Programs tagged: oneread
Dr. Peter Monacell, assistant professor of English at Columbia College, will lead a discussion of "The Boys in the Boat," hosted by Columbia College and its Stafford Library.
Bring a brown bag lunch and join us to discuss this year's One Read selection with Julie Baka, president of the Columbia Library District Board. “The Boys in the Boat” by Daniel James Brown tells the story of the University of Washington's 1936 eight-oar crew team and their epic quest for an Olympic gold medal. The underdog team captured the attention of millions of Americans by defeating the much-lauded elite rival teams at Hitler’s 1936 Olympics, thus transforming the sport. The book closely follows the story of one of the rowers, Joe Rantz, a homeless teen who was inspired, along with his fellows rowers, to achieve success under the mentoring of their enigmatic coach and visionary boat builder.
See the U.S. Flag as it looked in 1936 and get a glimpse of how American women might have dressed had they gone to the Olympics that year. Then, swing by the Historic Costume Gallery next door for a look at women's fashion through the eras. A curator will be present for questions Thursdays, 5:30-8:30 p.m. and Saturdays Noon-3 p.m. throughout September.
As part of our exploration of the 1930s during this year's One Read program, view this fascinating documentary which uses historic footage and interviews to tell the epic story of the destruction, theft and rescue of the great artworks of Europe during World War II. As Nazis loot and pillage, those dedicated to saving the art do everything in their power to protect it, including emptying the Louvre and evacuating the Hermitage. Directed by Richard Berge, Bonni Cohen and Nicole Newnham and narrated by Joan Allen. The film will be introduced by the Museum of Art and Archaeology’s director, Alex Barker.
Inspired by this year's One Read selection, Mid-Missouri artists have contributed works that explore a range of experiences and views of water, whether from shore or flying across the water itself, “in a poem of motion, a symphony of swinging blades.” View this exhibit September 7-20, and join us for a reception and program on September 9 at 6 p.m. (See www.orrstreetstudios.com for gallery hours.)
Join us for a reception for "On the Water," this year's One Read art exhibit at Orr Street Studios. Enjoy light refreshments and hear the winning entries announced. Listen to an original musical composition by Lisa Thill Franck inspired by "The Boys in the Boat" and performed by a "flute mob," as well as a live performance of popular tunes from the 1930s by pianist Pack Matthews and vocalist Audra Sergel. The art will be on exhibit September 7-20. (See www.orrstreetstudios.com for gallery hours.)
Join Mayor Bob McDavid and his wife Suzanne to discuss this year's One Read selection, "The Boys in the Boat." A boating enthusiast himself, McDavid has an appreciation for the sport of rowing.
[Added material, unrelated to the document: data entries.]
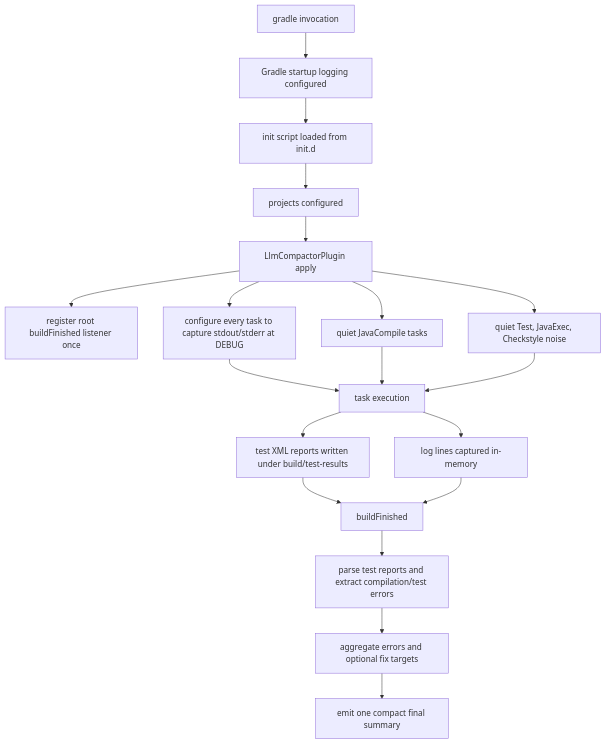
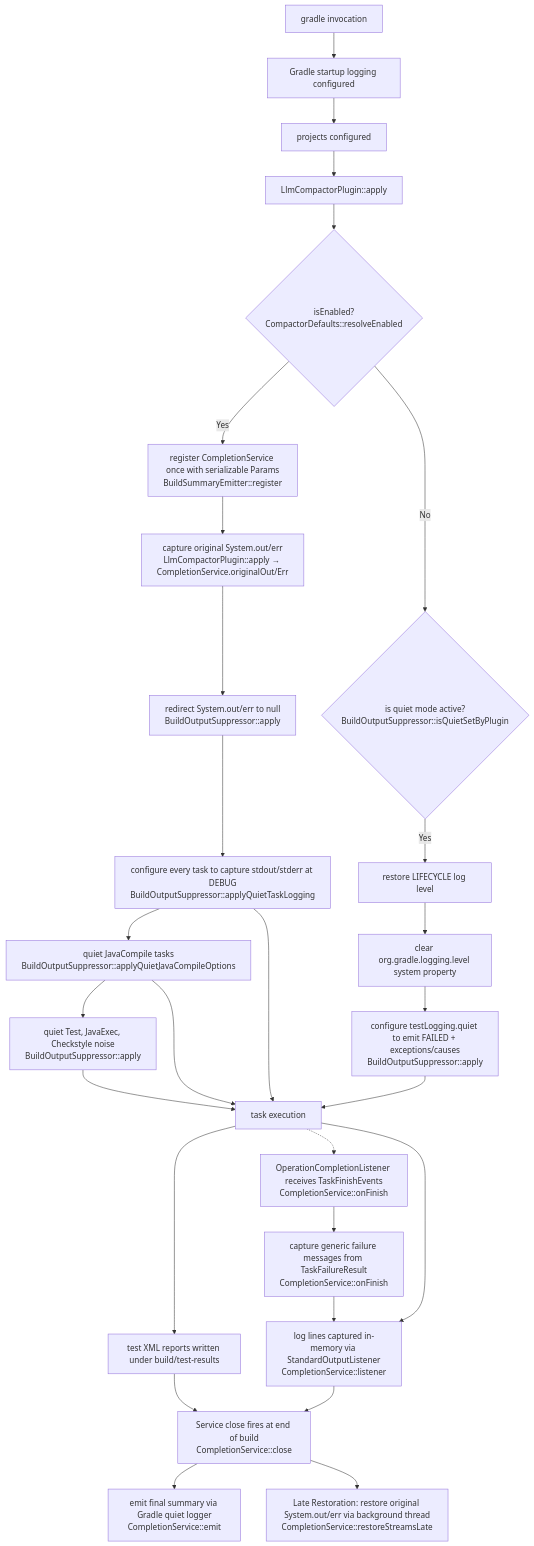
One commit to sfkamath/llm-build-compactor changed the diagram in docs/gradle-design.md. Above: the diagram before and after it, drawn with Mermaid. The commit also changed other lines of this file and 180 other files, not shown here.

````diff
--- a/docs/gradle-design.md
+++ b/docs/gradle-design.md
@@ -46,21 +47,35 @@
 ```mermaid
 flowchart TD
     A[gradle invocation] --> B[Gradle startup logging configured]
-    B --> C[init script loaded from init.d]
-    C --> D[projects configured]
-    D --> E[LlmCompactorPlugin apply]
-    E --> F[register root buildFinished listener once]
-    E --> G[configure every task to capture stdout/stderr at DEBUG]
-    E --> H[quiet JavaCompile tasks]
-    E --> I[quiet Test, JavaExec, Checkstyle noise]
-    G --> J[task execution]
-    H --> J
-    I --> J
-    J --> K[test XML reports written under build/test-results]
-    J --> L[log lines captured in-memory]
-    K --> M[buildFinished]
-    L --> M
-    M --> N[parse test reports and extract compilation/test errors]
-    N --> O[aggregate errors and optional fix targets]
-    O --> P[emit one compact final summary]
+    B --> C[projects configured]
+    C --> D["LlmCompactorPlugin::apply"]
+    D --> E{"isEnabled?<br/>CompactorDefaults::resolveEnabled"}
+    
+    E -- Yes --> F["register CompletionService once with serializable Params<br/>BuildSummaryEmitter::register"]
+    F --> G["capture original System.out/err<br/>LlmCompactorPlugin::apply → CompletionService.originalOut/Err"]
+    G --> H["redirect System.out/err to null<br/>BuildOutputSuppressor::apply"]
+    H --> I["configure every task to capture stdout/stderr at DEBUG<br/>BuildOutputSuppressor::applyQuietTaskLogging"]
+    I --> J["quiet JavaCompile tasks<br/>BuildOutputSuppressor::applyQuietJavaCompileOptions"]
+    J --> K["quiet Test, JavaExec, Checkstyle noise<br/>BuildOutputSuppressor::apply"]
+    
+    E -- No --> L{"is quiet mode active?<br/>BuildOutputSuppressor::isQuietSetByPlugin"}
+    L -- Yes --> M[restore LIFECYCLE log level]
+    M --> N[clear org.gradle.logging.level system property]
+    N --> O["configure testLogging.quiet to emit FAILED + exceptions/causes<br/>BuildOutputSuppressor::apply"]
+    
+    K --> P[task execution]
+    J --> P
+    I --> P
+    O --> P
+    
+    P -.-> P1["OperationCompletionListener receives TaskFinishEvents<br/>CompletionService::onFinish"]
+    P1 --> P2["capture generic failure messages from TaskFailureResult<br/>CompletionService::onFinish"]
+    P2 --> R
+    
+    P --> Q[test XML reports written under build/test-results]
+    P --> R["log lines captured in-memory via StandardOutputListener<br/>CompletionService::listener"]
+    Q --> S["Service close fires at end of build<br/>CompletionService::close"]
+    R --> S
+    S --> T["emit final summary via Gradle quiet logger<br/>CompletionService::emit"]
+    S --> U["Late Restoration: restore original System.out/err via background thread<br/>CompletionService::restoreStreamsLate"]
 ```
````
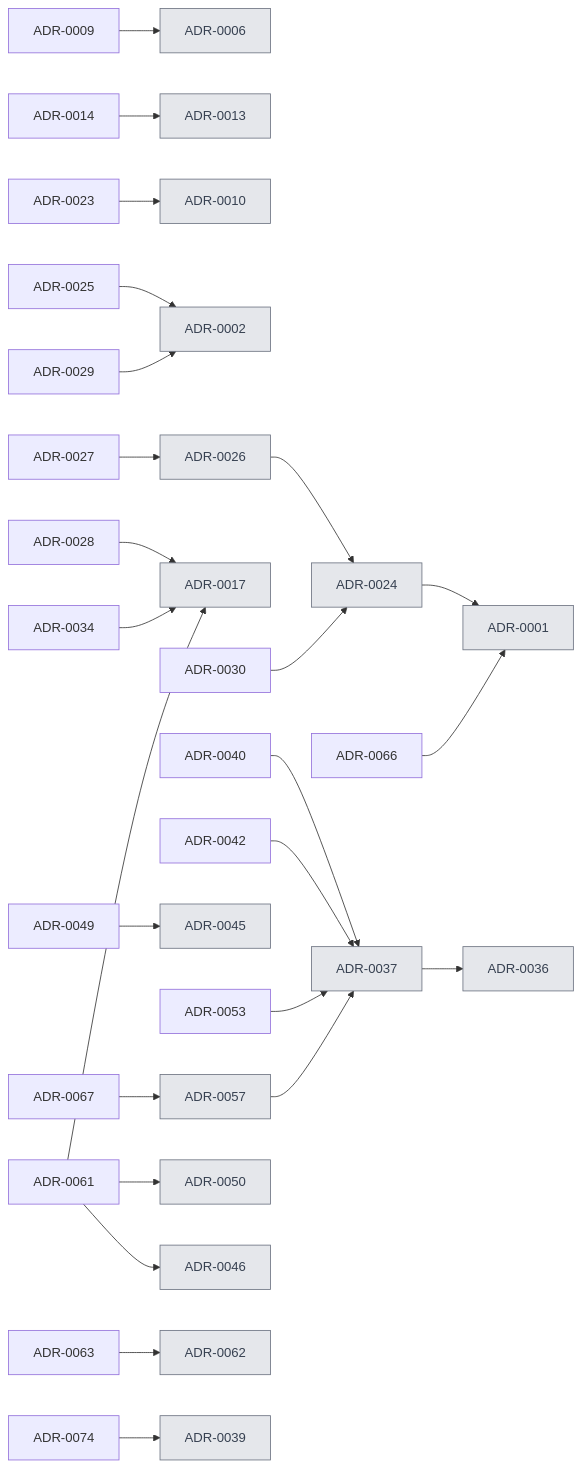
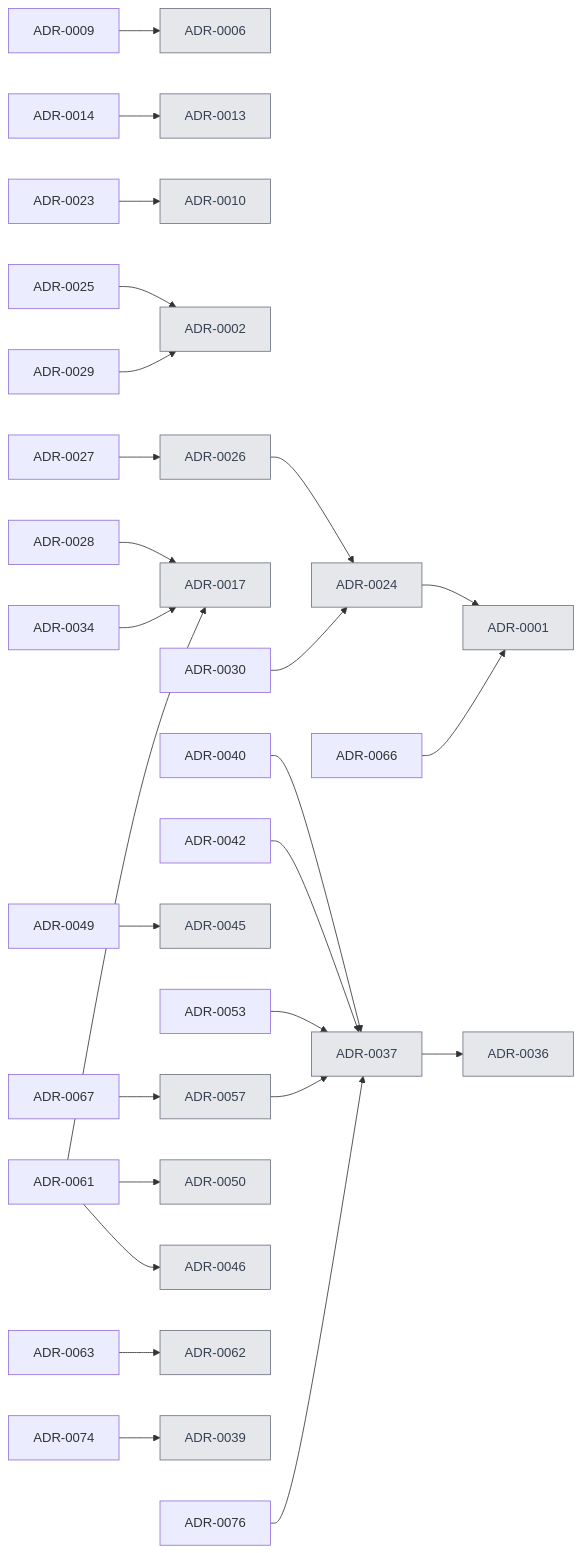
One commit to VM-s-Solutions/cleansia changed the diagram in docs/decisions/index.md. Above: the diagram before and after it, drawn with Mermaid. The commit also changed other lines of this file and 306 other files, not shown here.

````diff
--- a/docs/decisions/index.md
+++ b/docs/decisions/index.md
@@ -18,29 +18,30 @@
 ```mermaid
 flowchart LR
   A0009[ADR-0009] --> A0006[ADR-0006]
   A0014[ADR-0014] --> A0013[ADR-0013]
   A0023[ADR-0023] --> A0010[ADR-0010]
   A0024[ADR-0024] --> A0001[ADR-0001]
   A0025[ADR-0025] --> A0002[ADR-0002]
   A0026[ADR-0026] --> A0024[ADR-0024]
   A0027[ADR-0027] --> A0026[ADR-0026]
   A0028[ADR-0028] --> A0017[ADR-0017]
   A0029[ADR-0029] --> A0002[ADR-0002]
   A0030[ADR-0030] --> A0024[ADR-0024]
   A0034[ADR-0034] --> A0017[ADR-0017]
   A0037[ADR-0037] --> A0036[ADR-0036]
   A0040[ADR-0040] --> A0037[ADR-0037]
   A0042[ADR-0042] --> A0037[ADR-0037]
   A0049[ADR-0049] --> A0045[ADR-0045]
   A0053[ADR-0053] --> A0037[ADR-0037]
   A0057[ADR-0057] --> A0037[ADR-0037]
   A0061[ADR-0061] --> A0050[ADR-0050]
   A0061[ADR-0061] --> A0017[ADR-0017]
   A0061[ADR-0061] --> A0046[ADR-0046]
   A0063[ADR-0063] --> A0062[ADR-0062]
   A0066[ADR-0066] --> A0001[ADR-0001]
   A0067[ADR-0067] --> A0057[ADR-0057]
   A0074[ADR-0074] --> A0039[ADR-0039]
+  A0076[ADR-0076] --> A0037[ADR-0037]
   classDef old fill:#e5e7eb,stroke:#6b7280,color:#374151
   class A0001,A0002,A0006,A0010,A0013,A0017,A0024,A0026,A0036,A0037,A0039,A0045,A0046,A0050,A0057,A0062 old
 ```
````
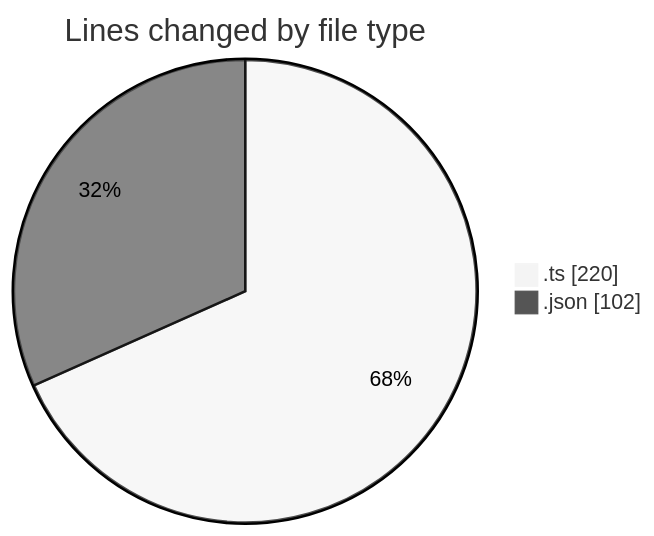
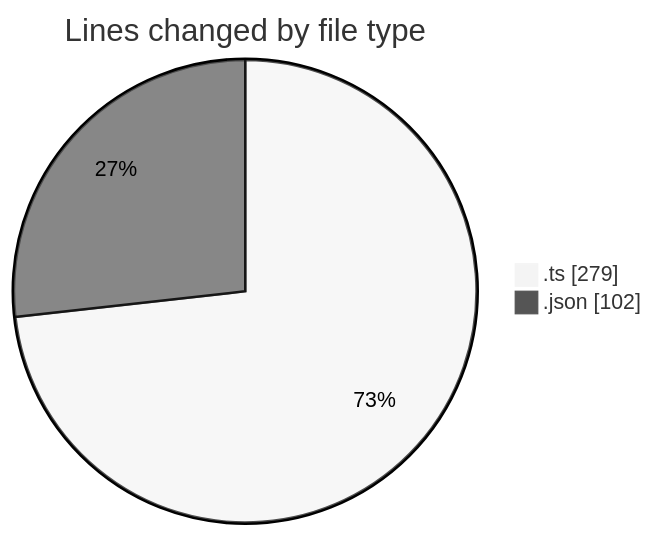
The first of 2 diagrams in 2026-03-30/cinema/README.md (igalym/code-tracking), drawn with Mermaid (neutral theme) before and after one commit. The commit also changed other lines of this file and 1 other file, not shown here.

````diff
--- a/2026-03-30/cinema/README.md
+++ b/2026-03-30/cinema/README.md
@@ -31,6 +32,6 @@
 ```mermaid
 pie showData
 title Lines changed by file type
-".ts" : 220
+".ts" : 279
 ".json" : 102
 ```
````
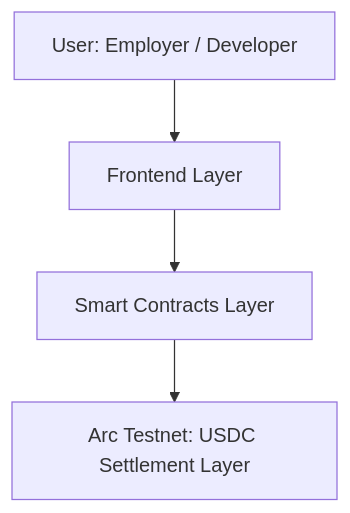
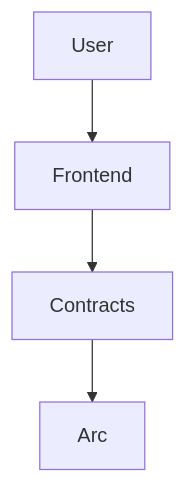
Before and after one commit to ajeek/ArcProof01: the first of 2 diagrams in README.md, drawn with Mermaid. The commit also changed other lines of this file and 1 other file, not shown here.

````diff
--- a/README.md
+++ b/README.md
@@ -51,6 +62,6 @@
 ```mermaid
 graph TD
-    User[User: Employer / Developer] --> Frontend[Frontend Layer]
-    Frontend --> Contracts[Smart Contracts Layer]
-    Contracts --> Arc[Arc Testnet: USDC Settlement Layer]
+User --> Frontend
+Frontend --> Contracts
+Contracts --> Arc
 ```
````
Come talk with him about rowing coach Al Ulbrickson and the team that brought home the gold in 1936.
Is all wood created equal? According to George Pocock, the visionary boat-builder at the heart of this year's One Read book, "The Boys in the Boat," it certainly is not! Why does cedar make a good rowing shell, maple a fine chopping block and oak a tight barrel? And, what do trees have to do with road rage, hospitals and yoga? Come find out about the kinds of wood we grow here in the Show-me state, its varied uses and some of the benefits that trees provide. You'll come away with all sorts of tree trivia to tickle your mind and amaze your friends. Presented by Ann Koenig, an urban forester for the Missouri Department of Conservation.
Scholars from each of Columbia's college campuses will discuss our One Read book from their academic perspectives, then invite audience comment. We'll have Dr. Michael J. Polley, associate professor of history at Columbia College; Dr. Kate Berneking Kogut, playwright, screenwriter and associate professor of English/Creative Writing at Stephens College; and sports psychologist Dr. Matthew Martens, associate professor of counseling psychology at the University of Missouri.
Before Bob Costas, there was Marty Glickman. A gifted Jewish-American athlete who was denied the chance to represent the U.S. at the 1936 Berlin Olympics, he went on to become one of the most revered and influential sportscasters in history, pioneering many of the techniques, phrases and programming innovations that are commonplace in sports reporting today. This HBO documentary directed by James L. Freedman is a companion to our One Read book, "The Boys in the Boat," a story of the U.S. crew team 1936 Olympics. Learn more and watch the trailer at films.dbrl.org.